Call Me Zebra by Azareen Van der Vliet with Celler 9 Cantaperdius
For a while now I’ve been circling around a thought. Trying to follow it to some yet-unknowable depth, which is a thing I like to do: obsess. The thought is something about reading as consuming: my mind, a hungry mouth. This is how I’ve always read. Looking for answers in language, finding meaning in the ways we are always looking for meaning—outside of ourselves. It isn’t a new thought, but rather a very old one. The Ultimate Quest. At times this philosophy of reading can feel like too much, and when it does, like the taste of something long-ago consumed lingering in your mouth, I am reminded that when caught up in the underworld of our minds, what we often need to pull us out again is humor, even about what’s most painful, which is something this month’s book has in droves. An emotional chiaroscuro of what it means to be alive, and searching.
Like so much of Art, how, or with which self, you read this book will be highly subjective. I found Oloomi’s protagonist to be both hilarious and exhausting, which is generally how I feel toward anything I find illuminating and therefore can’t easily let go of. In fact, Call Me Zebra by Azareen Van der Vilet Oloomi may be the most Drink Books informed pairing we’ve ever had. It’s a book you can eat. Chew on, in fact: the meat of literary references is extensive and filling. I didn’t know them all, or even very many, but like a hearty meal consumed at the point of exhaustion, I let them wash over me, trusting my teeth would find the ones that felt dished up most precisely for me. And when I found some morsel of meaning I was after I ate it—with “a passion bordering on madness,” my tongue finding comfort in digesting each of its parts.
While our Book Cru wine pairings are rarely informed by place (i.e. actual, physical, specific place) this month’s book demanded something in particular. A trusty sidekick of a wine, one that disappears and comes back, year after year, better, or perhaps more determined, than ever: the Celler 9+ Cantaperdius from Catalonia. A blend of 50% Sumoi, 45% Ull de Llebre & 5% Cartoixà, this is a juicy wine that smacks of olives and acid but after a few sips metabolizes into something a bit more raisiny: plump and baking under the heat of the sun. It’s a pairing that, at least for the self I feel most in possession of currently, is highly consumable, and honestly I can’t get enough of either in my mouth.

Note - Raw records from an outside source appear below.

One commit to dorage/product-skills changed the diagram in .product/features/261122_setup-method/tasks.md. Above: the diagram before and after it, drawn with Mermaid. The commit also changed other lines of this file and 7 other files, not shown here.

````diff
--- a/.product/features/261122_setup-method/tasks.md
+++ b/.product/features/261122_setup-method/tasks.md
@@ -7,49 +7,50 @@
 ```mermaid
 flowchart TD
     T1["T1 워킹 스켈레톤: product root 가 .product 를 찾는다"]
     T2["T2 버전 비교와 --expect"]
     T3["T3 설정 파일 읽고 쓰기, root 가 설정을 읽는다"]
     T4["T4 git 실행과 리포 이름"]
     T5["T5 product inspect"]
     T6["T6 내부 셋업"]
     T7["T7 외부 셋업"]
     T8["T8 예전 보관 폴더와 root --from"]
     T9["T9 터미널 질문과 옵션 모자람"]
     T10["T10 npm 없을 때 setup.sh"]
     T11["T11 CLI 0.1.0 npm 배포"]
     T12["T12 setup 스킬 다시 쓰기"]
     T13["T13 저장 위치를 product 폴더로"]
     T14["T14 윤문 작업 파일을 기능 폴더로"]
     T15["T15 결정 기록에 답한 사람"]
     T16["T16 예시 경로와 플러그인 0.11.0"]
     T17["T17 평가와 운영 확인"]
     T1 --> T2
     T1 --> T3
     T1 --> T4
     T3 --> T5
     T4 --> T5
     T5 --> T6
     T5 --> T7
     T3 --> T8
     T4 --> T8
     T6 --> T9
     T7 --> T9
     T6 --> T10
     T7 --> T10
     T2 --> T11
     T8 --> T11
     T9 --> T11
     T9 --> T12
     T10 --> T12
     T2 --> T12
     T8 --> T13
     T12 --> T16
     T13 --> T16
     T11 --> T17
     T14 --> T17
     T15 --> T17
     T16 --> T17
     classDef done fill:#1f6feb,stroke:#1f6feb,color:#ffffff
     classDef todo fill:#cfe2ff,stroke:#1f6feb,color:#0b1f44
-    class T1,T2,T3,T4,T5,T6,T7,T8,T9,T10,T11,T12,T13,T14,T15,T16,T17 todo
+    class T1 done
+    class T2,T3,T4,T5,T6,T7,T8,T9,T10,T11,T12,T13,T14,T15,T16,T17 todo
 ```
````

Azareen Van der Vliet Oloomi is the author of three novels: Fra Keeler, Call Me Zebra, and most recently Savage Tongues, all of which feature obsessive narrators that I love for different reasons. She is Iranian-American and has lived in Catalonia, Italy, Iran and the United Arab Emirates. She currently lives in Chicago and is the founder of Literatures of Annihilation, Exile and Resistance: a bi-annual symposium & lecture series.
Celler 9+ has been making wines in the Tarragona region of Catalonia since 2010. The winemaker Moisès Virgili i Rovira was born and raised in the area, and now the whole vineyard is a family affair with a deep love of biodynamics and commitment to biodiversity. Of the Cantaperdius he calls it a “frank” wine, which feels oddly appropriate to this month’s pairing. There’s no added sulfur and the grapes see six days of maceration in stainless steel.